## TO DO
An exact retyping of every record is required.

***** RECORDS SHOWN *****

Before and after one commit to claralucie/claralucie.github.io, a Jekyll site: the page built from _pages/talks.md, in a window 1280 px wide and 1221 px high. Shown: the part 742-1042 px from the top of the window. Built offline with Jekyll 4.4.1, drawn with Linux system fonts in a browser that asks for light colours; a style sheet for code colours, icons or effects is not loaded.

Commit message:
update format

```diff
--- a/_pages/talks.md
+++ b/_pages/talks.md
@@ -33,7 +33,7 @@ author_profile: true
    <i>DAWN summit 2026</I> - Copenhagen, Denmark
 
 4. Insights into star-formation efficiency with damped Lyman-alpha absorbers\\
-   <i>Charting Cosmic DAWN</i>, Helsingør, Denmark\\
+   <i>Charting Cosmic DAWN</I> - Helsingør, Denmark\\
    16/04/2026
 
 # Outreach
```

*****

## OUTPUT
Before and after one commit to claralucie/claralucie.github.io, a Jekyll site: the page built from _pages/talks.md, in a window 1280 px wide and 1221 px high. Shown: the part 742-1042 px from the top of the window. Built offline with Jekyll 4.4.1, drawn with Linux system fonts in a browser that asks for light colours; a style sheet for code colours, icons or effects is not loaded.

Commit message:
update format

```diff
--- a/_pages/talks.md
+++ b/_pages/talks.md
@@ -33,7 +33,7 @@ author_profile: true
    <i>DAWN summit 2026</I> - Copenhagen, Denmark
 
 4. Insights into star-formation efficiency with damped Lyman-alpha absorbers\\
-   <i>Charting Cosmic DAWN</i>, Helsingør, Denmark\\
+   <i>Charting Cosmic DAWN</I> - Helsingør, Denmark\\
    16/04/2026
 
 # Outreach
```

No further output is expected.